Prior to the enactment of the Tort Claims Act the Highway Commission, as an agency or instrumentality of the State, enjoyed immunity to liability for injury or loss caused by the negligence of its employees. Even so, then as now, an employee of such agency was personally liable for his own actionable negligence. Miller v. Jones, 224 N.C. 783, 32 S.E. 2d 594; Hansley v. Tilton, 234 N.C. 3, 65 S.E. 2d 300; Smith v. Hefner, 235 N.C. 1, 7, 68 S.E. 2d 783. The Tort Claims Act, waiving governmental immunity to that extent, permitted recovery against the State agency as therein provided. Alliance Co. v. State Hospital, 241 N.C. 329, 85 S.E. 2d 386. The obvious intention of the General Assembly in enacting the Tort Claims Act was to enlarge the rights and remedies of a person injured by the actionable negligence of an employee of a State agency while acting in the course of his employment.
“The whole doctrine of election is based on the theory that there are inconsistent rights or remedies of which a party may avail himself, and a choice of one is held to be an election not to pursue the other.” Quoted by Hoke, J. (later C.J.), in Machine Co. v. Owings, 140 N.C. 503, 53 S.E. 345, this statement expresses succinctly the well established rule in this jurisdiction. Surratt v. Insurance Agency, 244 N.C. 121, 93 S.E. 2d 72, and cases cited; Thomas v. College, 248 N.C. 609, 616, 104 S.E. 2d 175.
There is no inconsistency in respect of plaintiff’s claims against the Highway Commission and their actions against Braeey. Both are grounded on the actionable negligence of Braeey. The remedies available to plaintiffs are not inconsistent. On the contrary, they are cumulative and consistent. Moreover, no sound reason appears why the filing of said claims should be considered a waiver or estoppel of *509plaintiffs’ rights to institute the present actions. Lienee, defendant’s pleas in bar were properly overruled.
Of course, plaintiffs may not recover from all sources an amount in excess of the damages they sustained. Ramsey v. Camp, 254 N.C. 443, 119 S.E. 2d 209; McGill v. Freight, 245 N.C. 469, 477, 96 S.E. 2d 438; Holland, v. Utilities Co., 208 N.C. 289, 180 S.E. 592.
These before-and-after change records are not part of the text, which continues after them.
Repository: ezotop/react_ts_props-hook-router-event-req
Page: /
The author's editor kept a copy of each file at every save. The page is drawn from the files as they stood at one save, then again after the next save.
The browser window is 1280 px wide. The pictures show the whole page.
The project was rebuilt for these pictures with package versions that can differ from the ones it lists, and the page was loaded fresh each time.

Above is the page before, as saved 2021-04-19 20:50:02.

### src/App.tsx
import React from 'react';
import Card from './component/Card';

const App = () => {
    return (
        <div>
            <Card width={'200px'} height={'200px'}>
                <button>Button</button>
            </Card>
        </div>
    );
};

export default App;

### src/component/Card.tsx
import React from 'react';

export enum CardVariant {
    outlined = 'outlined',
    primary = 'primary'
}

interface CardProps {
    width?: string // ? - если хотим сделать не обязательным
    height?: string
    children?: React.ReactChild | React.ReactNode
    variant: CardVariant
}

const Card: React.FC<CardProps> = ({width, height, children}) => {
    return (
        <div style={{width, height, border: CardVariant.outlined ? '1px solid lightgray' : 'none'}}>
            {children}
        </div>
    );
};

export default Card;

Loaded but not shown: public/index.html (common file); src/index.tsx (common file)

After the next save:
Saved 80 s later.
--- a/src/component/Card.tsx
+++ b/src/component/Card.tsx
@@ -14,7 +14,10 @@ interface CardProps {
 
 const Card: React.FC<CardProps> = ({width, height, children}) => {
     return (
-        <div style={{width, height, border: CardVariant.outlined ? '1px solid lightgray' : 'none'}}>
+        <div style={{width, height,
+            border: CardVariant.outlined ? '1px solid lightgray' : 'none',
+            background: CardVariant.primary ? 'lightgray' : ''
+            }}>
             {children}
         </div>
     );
Llaving reached the 'conclusion that Judge Hall, by his orders of April 12, 1962, correctly overruled defendant’s said pleas in abatement and in bar, and no error having been assigned in respect of any other phase of the cases, the judgments of the court below are affirmed.